↓

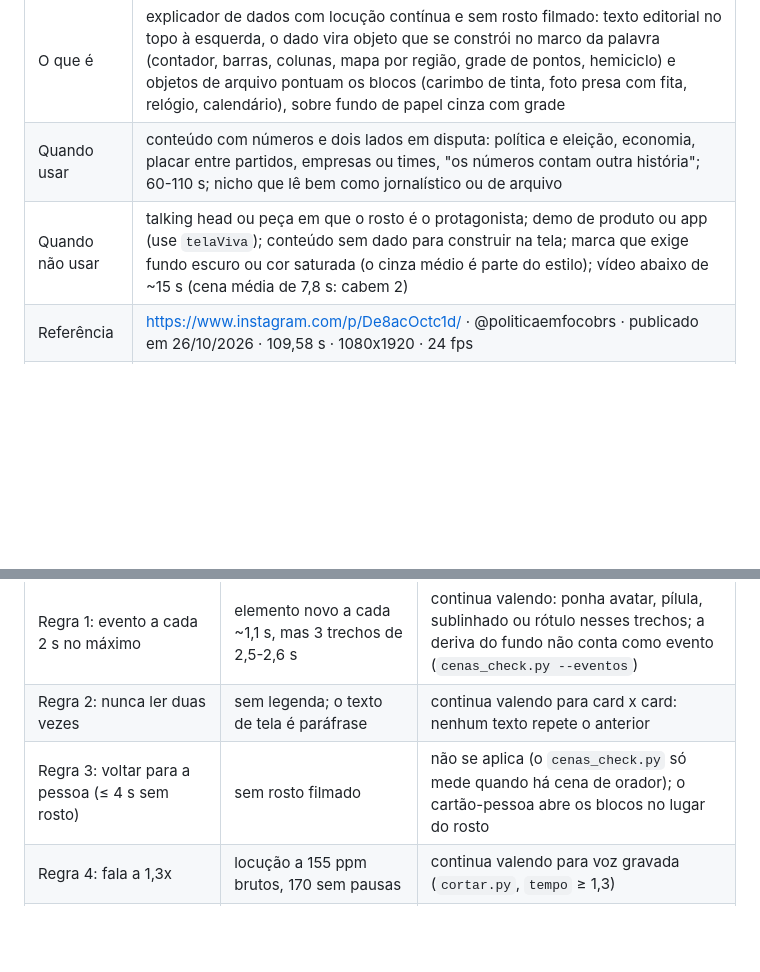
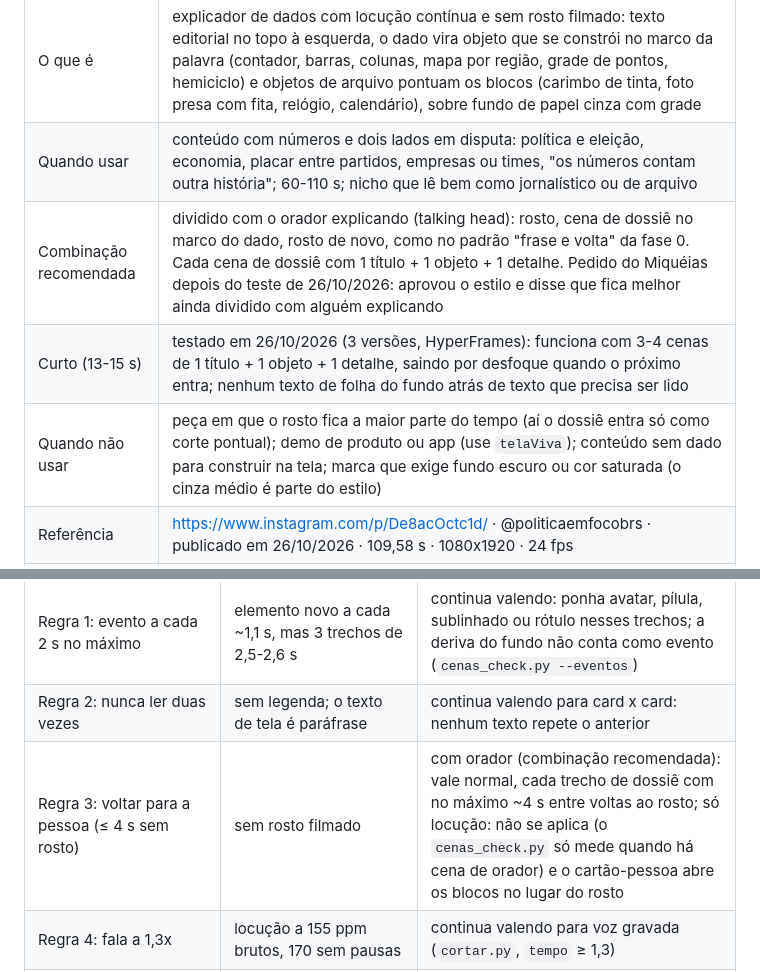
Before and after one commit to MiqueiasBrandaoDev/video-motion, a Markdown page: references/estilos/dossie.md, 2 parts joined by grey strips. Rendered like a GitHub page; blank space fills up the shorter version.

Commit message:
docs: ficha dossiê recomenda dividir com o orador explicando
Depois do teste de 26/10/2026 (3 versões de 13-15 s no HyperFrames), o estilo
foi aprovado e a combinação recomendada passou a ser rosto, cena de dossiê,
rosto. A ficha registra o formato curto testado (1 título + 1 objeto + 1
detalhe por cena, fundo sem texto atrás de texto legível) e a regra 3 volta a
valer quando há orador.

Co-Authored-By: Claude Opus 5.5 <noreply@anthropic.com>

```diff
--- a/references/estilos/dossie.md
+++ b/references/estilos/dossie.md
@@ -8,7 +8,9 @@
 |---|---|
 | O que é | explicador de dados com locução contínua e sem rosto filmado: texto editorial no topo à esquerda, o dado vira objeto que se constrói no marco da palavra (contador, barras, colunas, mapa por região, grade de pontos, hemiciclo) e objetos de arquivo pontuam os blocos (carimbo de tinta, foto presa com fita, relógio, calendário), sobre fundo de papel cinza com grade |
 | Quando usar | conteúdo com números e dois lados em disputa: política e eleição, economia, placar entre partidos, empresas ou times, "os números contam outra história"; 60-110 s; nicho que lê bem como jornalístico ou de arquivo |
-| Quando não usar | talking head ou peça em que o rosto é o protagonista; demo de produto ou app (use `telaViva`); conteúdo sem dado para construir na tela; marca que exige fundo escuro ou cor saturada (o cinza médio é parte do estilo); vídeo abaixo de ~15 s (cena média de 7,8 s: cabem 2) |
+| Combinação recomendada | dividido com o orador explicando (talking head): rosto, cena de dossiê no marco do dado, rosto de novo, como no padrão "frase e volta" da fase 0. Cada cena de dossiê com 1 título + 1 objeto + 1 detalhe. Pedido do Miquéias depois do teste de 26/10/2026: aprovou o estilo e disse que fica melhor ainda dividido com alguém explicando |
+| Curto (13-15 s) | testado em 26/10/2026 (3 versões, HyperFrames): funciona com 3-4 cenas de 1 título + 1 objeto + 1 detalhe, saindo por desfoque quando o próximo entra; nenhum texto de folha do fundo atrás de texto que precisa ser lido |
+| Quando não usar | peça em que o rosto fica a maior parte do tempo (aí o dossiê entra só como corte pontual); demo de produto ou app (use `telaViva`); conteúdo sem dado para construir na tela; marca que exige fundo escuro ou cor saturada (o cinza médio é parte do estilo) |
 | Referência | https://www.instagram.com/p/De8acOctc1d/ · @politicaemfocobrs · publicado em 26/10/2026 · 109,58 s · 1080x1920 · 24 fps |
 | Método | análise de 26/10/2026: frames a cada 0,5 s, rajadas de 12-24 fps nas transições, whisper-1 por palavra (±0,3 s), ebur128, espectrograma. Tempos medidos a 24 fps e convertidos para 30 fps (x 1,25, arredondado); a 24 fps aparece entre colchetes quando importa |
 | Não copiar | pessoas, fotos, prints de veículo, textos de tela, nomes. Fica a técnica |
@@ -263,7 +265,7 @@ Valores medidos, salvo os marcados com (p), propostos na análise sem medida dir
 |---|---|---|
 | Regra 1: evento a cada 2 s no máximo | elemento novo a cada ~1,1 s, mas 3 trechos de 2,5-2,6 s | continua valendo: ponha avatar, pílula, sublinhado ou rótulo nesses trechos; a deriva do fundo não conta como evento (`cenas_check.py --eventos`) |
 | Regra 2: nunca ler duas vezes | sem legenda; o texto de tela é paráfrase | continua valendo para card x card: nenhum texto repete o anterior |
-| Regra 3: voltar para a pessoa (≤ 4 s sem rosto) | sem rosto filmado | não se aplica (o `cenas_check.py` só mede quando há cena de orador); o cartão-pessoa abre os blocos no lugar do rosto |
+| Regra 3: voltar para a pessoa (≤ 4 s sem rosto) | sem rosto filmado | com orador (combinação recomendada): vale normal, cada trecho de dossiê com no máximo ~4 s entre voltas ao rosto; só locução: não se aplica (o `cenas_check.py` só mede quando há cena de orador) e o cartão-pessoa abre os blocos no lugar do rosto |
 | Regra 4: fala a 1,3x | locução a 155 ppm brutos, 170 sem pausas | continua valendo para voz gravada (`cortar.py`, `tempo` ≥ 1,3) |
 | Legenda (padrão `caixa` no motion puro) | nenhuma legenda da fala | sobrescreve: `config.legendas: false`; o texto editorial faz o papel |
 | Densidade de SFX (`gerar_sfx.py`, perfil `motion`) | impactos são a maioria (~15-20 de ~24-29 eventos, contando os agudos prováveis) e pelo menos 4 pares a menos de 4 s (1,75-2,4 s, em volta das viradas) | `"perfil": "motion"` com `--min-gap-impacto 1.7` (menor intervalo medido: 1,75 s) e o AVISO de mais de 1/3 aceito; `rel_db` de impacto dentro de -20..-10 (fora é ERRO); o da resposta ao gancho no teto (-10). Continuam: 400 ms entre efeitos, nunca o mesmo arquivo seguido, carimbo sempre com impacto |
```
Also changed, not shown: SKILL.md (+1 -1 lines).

↑
↓

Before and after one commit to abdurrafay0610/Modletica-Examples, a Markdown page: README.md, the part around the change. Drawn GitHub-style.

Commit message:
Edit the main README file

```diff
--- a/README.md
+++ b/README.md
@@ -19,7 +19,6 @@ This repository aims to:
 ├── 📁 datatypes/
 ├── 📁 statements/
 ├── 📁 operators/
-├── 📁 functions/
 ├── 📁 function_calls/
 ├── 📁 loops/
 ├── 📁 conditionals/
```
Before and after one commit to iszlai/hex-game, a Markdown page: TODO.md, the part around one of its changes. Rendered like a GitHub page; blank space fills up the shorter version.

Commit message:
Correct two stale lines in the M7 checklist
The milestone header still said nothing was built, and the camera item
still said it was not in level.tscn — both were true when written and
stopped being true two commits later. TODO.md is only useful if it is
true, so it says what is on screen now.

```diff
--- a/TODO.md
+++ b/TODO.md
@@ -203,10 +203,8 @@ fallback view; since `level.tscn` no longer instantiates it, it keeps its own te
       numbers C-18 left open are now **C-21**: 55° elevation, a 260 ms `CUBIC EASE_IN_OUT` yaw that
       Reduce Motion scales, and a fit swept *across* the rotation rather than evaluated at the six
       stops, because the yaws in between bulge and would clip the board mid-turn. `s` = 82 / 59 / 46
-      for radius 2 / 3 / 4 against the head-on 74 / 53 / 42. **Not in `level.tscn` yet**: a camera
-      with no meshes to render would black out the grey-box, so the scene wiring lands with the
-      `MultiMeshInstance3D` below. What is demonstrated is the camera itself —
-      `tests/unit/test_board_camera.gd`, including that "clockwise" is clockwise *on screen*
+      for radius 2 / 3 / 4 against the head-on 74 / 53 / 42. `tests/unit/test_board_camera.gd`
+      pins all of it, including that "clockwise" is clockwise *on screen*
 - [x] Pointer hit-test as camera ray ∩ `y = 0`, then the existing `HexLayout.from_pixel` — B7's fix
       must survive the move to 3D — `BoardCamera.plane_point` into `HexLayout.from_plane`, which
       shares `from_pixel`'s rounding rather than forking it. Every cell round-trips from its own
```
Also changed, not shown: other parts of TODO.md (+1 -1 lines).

↑
↓

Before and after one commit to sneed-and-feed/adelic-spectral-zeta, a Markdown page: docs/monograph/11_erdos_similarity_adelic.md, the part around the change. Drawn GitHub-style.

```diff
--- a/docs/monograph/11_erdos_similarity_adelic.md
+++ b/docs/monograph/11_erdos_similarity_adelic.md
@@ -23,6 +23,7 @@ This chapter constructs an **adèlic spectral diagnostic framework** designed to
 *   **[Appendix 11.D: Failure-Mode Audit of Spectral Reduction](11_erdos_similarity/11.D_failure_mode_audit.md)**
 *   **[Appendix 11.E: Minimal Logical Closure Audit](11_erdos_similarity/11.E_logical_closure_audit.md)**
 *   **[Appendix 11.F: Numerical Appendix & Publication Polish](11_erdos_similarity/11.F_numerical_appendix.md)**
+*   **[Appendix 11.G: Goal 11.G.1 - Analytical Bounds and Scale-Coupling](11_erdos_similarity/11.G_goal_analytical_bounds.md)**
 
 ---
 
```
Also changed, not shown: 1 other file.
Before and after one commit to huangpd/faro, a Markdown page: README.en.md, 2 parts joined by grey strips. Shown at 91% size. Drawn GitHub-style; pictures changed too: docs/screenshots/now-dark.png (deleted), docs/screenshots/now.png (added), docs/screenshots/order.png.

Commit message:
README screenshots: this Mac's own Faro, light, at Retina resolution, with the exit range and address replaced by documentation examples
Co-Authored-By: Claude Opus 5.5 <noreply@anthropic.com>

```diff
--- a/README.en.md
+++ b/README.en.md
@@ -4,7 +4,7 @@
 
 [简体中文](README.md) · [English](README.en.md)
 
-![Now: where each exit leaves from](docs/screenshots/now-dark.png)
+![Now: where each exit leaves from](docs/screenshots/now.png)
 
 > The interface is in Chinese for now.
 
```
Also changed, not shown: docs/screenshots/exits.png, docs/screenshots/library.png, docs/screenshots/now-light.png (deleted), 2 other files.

↑

▸ Brief
Among the records above, which lines hold the word "screenshots"? Copy each one.

▸ The answer
Before and after one commit to huangpd/faro, a Markdown page: README.en.md, 2 parts joined by grey strips. Shown at 91% size. Drawn GitHub-style; pictures changed too: docs/screenshots/now-dark.png (deleted), docs/screenshots/now.png (added), docs/screenshots/order.png.
README screenshots: this Mac's own Faro, light, at Retina resolution, with the exit range and address replaced by documentation examples
-![Now: where each exit leaves from](docs/screenshots/now-dark.png)
+![Now: where each exit leaves from](docs/screenshots/now.png)
Also changed, not shown: docs/screenshots/exits.png, docs/screenshots/library.png, docs/screenshots/now-light.png (deleted), 2 other files.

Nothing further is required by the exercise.